--- START ---

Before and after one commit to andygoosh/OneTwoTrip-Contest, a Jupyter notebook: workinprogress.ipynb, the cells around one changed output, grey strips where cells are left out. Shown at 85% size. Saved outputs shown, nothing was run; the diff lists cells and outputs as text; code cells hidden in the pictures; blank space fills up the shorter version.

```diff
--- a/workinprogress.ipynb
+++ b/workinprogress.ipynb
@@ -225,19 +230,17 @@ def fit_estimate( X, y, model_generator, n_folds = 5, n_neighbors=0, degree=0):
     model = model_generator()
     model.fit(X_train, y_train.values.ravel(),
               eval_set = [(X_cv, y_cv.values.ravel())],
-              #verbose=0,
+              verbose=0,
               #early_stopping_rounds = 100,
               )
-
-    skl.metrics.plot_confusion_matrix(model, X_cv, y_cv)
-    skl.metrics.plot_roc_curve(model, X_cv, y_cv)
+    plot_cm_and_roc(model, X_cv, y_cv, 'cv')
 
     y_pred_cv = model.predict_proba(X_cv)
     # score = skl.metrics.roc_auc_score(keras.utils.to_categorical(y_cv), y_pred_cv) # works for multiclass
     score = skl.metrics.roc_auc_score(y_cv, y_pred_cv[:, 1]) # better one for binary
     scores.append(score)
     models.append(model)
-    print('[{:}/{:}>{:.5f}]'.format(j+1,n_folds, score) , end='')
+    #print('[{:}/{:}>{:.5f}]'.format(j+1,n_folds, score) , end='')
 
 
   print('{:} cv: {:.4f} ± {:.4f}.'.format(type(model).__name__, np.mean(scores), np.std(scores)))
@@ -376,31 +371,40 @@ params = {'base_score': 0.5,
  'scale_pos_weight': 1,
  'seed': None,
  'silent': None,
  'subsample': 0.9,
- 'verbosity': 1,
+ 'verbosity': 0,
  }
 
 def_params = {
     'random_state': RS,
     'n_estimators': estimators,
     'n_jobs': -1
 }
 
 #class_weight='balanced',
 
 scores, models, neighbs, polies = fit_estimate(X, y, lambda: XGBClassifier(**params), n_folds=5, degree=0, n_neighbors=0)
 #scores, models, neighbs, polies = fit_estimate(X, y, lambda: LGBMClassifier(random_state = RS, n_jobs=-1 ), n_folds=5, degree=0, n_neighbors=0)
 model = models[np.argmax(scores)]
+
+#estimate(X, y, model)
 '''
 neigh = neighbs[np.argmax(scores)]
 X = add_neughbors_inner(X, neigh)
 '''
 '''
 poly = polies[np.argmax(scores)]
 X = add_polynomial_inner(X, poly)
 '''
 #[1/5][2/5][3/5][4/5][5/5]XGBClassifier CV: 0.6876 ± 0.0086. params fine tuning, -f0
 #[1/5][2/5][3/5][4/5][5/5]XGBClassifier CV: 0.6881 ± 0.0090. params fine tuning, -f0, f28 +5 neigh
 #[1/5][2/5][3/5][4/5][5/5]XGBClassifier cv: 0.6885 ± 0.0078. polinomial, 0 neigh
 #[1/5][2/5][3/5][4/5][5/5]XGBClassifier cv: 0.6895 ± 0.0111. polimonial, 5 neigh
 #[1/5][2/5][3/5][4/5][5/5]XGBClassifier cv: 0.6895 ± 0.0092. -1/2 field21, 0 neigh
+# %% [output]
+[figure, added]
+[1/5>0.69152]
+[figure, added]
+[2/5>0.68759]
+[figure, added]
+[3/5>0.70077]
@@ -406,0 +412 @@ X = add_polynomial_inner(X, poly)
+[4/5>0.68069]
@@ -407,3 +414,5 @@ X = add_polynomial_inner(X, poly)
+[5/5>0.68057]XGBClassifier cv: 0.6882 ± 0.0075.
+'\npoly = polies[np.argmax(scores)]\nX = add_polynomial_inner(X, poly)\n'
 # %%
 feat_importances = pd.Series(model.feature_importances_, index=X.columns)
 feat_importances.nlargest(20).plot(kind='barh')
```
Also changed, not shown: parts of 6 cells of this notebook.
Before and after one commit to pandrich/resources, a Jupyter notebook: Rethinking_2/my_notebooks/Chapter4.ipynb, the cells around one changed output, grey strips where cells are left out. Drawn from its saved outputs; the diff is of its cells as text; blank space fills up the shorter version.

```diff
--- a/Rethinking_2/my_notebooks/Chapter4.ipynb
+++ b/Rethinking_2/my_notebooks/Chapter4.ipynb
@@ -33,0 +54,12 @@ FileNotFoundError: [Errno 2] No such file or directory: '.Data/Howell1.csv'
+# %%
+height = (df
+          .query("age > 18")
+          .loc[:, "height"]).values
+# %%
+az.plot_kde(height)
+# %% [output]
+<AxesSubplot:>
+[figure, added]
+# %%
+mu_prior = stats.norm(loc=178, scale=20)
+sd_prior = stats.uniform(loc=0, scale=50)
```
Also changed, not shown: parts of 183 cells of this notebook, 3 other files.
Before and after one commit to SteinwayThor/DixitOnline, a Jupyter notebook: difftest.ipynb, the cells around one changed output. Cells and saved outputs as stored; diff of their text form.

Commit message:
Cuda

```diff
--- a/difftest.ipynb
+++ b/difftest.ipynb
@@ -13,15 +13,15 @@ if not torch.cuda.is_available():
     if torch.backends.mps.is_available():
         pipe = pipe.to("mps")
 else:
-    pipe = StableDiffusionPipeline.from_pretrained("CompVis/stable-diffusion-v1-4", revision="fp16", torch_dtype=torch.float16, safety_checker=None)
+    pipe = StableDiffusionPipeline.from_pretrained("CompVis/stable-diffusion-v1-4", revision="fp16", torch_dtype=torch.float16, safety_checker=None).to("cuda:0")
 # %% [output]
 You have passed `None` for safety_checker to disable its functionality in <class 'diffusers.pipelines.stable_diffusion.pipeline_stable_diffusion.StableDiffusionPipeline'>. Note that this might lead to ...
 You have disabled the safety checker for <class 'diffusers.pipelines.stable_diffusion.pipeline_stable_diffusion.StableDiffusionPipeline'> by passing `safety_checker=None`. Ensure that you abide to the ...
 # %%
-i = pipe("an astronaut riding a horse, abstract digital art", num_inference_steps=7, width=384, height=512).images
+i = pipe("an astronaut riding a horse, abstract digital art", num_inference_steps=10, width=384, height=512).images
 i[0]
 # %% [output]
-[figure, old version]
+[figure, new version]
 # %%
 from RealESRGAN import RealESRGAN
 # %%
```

--- END ---

## YOUR GOAL
Return each line among the entries that holds the word "Jupyter".

## EXPECTED ANSWER
Before and after one commit to andygoosh/OneTwoTrip-Contest, a Jupyter notebook: workinprogress.ipynb, the cells around one changed output, grey strips where cells are left out. Shown at 85% size. Saved outputs shown, nothing was run; the diff lists cells and outputs as text; code cells hidden in the pictures; blank space fills up the shorter version.
Before and after one commit to pandrich/resources, a Jupyter notebook: Rethinking_2/my_notebooks/Chapter4.ipynb, the cells around one changed output, grey strips where cells are left out. Drawn from its saved outputs; the diff is of its cells as text; blank space fills up the shorter version.
Before and after one commit to SteinwayThor/DixitOnline, a Jupyter notebook: difftest.ipynb, the cells around one changed output. Cells and saved outputs as stored; diff of their text form.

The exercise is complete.